Exercise:
From the listing below, copy out every line where the word "justify" appears.

The data:
• • •

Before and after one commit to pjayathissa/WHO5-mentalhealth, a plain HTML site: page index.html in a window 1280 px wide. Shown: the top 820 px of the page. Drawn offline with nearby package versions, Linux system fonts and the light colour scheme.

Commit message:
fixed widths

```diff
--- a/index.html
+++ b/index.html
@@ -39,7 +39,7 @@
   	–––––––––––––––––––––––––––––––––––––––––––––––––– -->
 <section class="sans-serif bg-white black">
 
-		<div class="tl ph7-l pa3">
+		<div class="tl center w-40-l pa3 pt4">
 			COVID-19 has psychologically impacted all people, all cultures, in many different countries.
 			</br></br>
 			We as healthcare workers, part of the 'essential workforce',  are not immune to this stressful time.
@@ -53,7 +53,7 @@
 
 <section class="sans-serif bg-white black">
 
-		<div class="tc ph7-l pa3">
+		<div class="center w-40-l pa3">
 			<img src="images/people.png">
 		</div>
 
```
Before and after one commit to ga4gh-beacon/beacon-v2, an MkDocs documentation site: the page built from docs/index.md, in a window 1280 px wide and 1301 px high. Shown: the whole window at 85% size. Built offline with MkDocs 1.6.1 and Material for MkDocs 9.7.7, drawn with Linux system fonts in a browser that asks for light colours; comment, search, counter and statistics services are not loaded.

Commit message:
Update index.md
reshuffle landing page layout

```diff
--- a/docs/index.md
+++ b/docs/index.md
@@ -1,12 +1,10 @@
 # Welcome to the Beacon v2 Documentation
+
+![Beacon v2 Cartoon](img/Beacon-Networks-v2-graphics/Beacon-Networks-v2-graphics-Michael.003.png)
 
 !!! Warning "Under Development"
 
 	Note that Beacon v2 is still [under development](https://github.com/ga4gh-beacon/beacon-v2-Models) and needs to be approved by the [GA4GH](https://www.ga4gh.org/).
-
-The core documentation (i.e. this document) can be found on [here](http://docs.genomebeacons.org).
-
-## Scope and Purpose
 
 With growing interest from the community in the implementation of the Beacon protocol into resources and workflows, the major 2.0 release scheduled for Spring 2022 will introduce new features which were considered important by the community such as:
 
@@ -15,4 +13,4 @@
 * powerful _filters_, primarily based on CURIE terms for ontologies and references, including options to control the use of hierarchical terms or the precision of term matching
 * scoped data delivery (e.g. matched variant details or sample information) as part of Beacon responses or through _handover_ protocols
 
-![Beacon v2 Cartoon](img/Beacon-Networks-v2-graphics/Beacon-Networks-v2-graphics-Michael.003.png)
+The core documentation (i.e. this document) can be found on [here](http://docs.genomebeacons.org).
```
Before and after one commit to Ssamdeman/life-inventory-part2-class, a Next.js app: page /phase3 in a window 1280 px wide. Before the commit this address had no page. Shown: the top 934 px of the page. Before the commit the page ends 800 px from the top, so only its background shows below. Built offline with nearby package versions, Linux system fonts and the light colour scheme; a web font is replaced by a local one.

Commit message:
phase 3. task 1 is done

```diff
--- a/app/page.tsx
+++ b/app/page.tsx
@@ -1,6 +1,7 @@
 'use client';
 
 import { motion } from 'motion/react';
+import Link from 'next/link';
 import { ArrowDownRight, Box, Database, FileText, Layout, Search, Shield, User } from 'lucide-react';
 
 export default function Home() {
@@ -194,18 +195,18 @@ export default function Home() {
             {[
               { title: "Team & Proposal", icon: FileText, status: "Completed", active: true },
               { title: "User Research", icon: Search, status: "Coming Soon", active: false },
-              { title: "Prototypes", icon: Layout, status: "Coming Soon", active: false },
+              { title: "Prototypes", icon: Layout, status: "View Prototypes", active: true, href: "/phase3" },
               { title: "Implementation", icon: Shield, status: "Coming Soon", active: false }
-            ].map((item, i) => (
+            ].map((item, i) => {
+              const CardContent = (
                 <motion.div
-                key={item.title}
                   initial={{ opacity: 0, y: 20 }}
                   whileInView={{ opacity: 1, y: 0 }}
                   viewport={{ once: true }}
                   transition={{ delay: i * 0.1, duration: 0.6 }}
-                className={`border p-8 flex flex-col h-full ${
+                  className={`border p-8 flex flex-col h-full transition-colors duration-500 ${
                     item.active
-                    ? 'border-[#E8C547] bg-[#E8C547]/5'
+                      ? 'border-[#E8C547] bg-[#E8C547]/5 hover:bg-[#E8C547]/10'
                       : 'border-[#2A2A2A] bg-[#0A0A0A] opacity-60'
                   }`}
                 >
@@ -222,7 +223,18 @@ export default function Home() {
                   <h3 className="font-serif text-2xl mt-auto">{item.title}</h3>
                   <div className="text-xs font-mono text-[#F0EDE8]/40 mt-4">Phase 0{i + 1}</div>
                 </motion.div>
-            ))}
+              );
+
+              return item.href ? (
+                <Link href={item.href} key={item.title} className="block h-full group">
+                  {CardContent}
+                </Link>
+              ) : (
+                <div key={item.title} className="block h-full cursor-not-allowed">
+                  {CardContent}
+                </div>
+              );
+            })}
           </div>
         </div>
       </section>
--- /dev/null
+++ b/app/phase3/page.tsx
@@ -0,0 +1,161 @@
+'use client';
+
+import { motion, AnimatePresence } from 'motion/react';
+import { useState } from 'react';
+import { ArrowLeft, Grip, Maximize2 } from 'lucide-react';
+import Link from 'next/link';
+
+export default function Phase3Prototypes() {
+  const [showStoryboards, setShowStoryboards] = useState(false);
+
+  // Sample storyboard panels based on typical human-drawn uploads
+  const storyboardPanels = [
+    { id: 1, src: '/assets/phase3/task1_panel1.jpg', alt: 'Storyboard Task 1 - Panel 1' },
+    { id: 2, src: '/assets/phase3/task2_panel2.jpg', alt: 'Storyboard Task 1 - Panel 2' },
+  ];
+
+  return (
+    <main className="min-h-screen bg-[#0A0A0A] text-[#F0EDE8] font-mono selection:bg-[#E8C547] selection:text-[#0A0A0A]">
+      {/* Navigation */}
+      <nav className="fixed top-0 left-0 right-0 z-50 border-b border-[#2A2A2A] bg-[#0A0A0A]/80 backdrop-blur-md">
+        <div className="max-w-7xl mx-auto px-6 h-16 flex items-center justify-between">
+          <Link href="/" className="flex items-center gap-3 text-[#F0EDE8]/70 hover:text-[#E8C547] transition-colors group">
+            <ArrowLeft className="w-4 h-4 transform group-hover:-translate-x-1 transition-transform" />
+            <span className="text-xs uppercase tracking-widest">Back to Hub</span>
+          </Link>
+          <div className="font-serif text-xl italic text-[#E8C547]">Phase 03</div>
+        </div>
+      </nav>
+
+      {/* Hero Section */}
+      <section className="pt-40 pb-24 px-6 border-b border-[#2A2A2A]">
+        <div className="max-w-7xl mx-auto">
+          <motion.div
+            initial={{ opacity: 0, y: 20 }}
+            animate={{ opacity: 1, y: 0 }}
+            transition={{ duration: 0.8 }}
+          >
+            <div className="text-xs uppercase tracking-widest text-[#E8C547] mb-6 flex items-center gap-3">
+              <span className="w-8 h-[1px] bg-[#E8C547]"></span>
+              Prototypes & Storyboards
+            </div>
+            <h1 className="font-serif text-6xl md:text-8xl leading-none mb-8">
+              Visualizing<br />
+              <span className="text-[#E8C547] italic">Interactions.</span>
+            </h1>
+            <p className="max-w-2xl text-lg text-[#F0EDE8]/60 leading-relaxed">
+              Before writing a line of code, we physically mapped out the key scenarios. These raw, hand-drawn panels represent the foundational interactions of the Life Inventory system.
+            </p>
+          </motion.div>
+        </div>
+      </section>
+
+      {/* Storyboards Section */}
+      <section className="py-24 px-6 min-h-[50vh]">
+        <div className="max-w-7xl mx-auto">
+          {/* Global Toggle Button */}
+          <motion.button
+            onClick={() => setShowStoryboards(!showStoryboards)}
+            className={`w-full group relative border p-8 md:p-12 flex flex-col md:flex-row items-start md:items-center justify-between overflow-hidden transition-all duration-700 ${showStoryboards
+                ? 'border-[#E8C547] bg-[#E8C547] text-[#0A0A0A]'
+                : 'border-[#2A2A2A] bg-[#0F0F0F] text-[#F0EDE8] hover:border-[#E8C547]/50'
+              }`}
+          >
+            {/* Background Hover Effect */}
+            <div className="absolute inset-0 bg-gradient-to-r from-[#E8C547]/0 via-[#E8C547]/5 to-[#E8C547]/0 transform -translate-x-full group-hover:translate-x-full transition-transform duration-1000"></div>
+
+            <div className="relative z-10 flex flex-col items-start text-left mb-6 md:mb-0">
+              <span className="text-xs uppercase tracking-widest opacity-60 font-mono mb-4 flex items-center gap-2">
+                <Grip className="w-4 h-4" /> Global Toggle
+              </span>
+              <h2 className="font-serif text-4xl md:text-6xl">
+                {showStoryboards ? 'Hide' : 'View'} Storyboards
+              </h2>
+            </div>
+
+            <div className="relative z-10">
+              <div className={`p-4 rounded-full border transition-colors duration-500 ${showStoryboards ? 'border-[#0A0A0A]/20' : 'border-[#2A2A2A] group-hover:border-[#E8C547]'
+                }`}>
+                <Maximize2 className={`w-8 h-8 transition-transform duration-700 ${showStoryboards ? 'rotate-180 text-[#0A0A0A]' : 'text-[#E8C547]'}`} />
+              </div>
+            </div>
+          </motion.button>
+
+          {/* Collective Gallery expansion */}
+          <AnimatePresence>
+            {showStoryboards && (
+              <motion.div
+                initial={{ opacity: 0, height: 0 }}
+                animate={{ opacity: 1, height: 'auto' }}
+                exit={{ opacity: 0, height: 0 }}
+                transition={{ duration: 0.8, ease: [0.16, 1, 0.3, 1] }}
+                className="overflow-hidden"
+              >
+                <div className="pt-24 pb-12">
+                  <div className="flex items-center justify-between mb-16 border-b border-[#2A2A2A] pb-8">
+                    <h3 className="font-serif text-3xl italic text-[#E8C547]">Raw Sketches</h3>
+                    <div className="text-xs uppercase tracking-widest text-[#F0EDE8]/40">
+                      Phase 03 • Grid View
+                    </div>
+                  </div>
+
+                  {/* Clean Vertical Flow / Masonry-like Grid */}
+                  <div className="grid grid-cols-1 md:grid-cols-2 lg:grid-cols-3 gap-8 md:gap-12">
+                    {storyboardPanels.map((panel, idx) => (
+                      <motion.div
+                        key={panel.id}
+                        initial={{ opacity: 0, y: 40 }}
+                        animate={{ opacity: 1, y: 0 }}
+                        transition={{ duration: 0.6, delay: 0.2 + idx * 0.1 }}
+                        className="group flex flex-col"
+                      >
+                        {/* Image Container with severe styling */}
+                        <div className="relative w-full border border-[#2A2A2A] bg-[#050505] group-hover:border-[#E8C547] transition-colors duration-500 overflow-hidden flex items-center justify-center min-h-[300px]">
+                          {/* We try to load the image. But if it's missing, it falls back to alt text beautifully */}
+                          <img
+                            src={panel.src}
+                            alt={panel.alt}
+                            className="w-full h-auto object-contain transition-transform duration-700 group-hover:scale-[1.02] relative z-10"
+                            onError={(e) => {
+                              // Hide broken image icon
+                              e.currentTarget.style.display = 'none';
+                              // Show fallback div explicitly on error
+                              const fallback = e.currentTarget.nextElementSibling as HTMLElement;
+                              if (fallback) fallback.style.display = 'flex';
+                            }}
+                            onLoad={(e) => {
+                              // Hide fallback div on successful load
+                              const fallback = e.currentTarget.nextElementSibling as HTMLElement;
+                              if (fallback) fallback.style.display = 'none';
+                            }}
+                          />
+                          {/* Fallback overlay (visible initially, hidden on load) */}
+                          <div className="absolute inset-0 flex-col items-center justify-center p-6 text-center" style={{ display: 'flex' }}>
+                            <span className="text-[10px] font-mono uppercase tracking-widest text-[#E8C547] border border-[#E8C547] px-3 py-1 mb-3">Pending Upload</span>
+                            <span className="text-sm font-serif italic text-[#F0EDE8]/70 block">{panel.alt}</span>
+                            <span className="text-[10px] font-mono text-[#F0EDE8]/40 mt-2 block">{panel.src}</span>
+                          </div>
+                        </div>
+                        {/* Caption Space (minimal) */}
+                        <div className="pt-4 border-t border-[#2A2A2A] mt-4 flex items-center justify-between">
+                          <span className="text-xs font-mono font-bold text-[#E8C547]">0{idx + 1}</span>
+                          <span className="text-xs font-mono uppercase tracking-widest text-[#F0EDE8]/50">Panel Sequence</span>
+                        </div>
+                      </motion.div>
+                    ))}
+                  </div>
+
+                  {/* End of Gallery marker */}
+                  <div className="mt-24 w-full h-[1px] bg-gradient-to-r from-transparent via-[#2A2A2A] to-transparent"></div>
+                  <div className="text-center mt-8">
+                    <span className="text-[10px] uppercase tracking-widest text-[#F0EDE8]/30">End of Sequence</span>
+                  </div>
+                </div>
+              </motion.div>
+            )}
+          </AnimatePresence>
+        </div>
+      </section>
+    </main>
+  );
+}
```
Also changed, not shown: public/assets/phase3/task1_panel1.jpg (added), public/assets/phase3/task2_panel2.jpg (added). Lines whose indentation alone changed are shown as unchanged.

• • •

Reply to the exercise:
+        <div className="max-w-7xl mx-auto px-6 h-16 flex items-center justify-between">
+            className={`w-full group relative border p-8 md:p-12 flex flex-col md:flex-row items-start md:items-center justify-between overflow-hidden transition-all duration-700 ${showStoryboards
+                  <div className="flex items-center justify-between mb-16 border-b border-[#2A2A2A] pb-8">
+                        <div className="relative w-full border border-[#2A2A2A] bg-[#050505] group-hover:border-[#E8C547] transition-colors duration-500 overflow-hidden flex items-center justify-center min-h-[300px]">
+                          <div className="absolute inset-0 flex-col items-center justify-center p-6 text-center" style={{ display: 'flex' }}>
+                        <div className="pt-4 border-t border-[#2A2A2A] mt-4 flex items-center justify-between">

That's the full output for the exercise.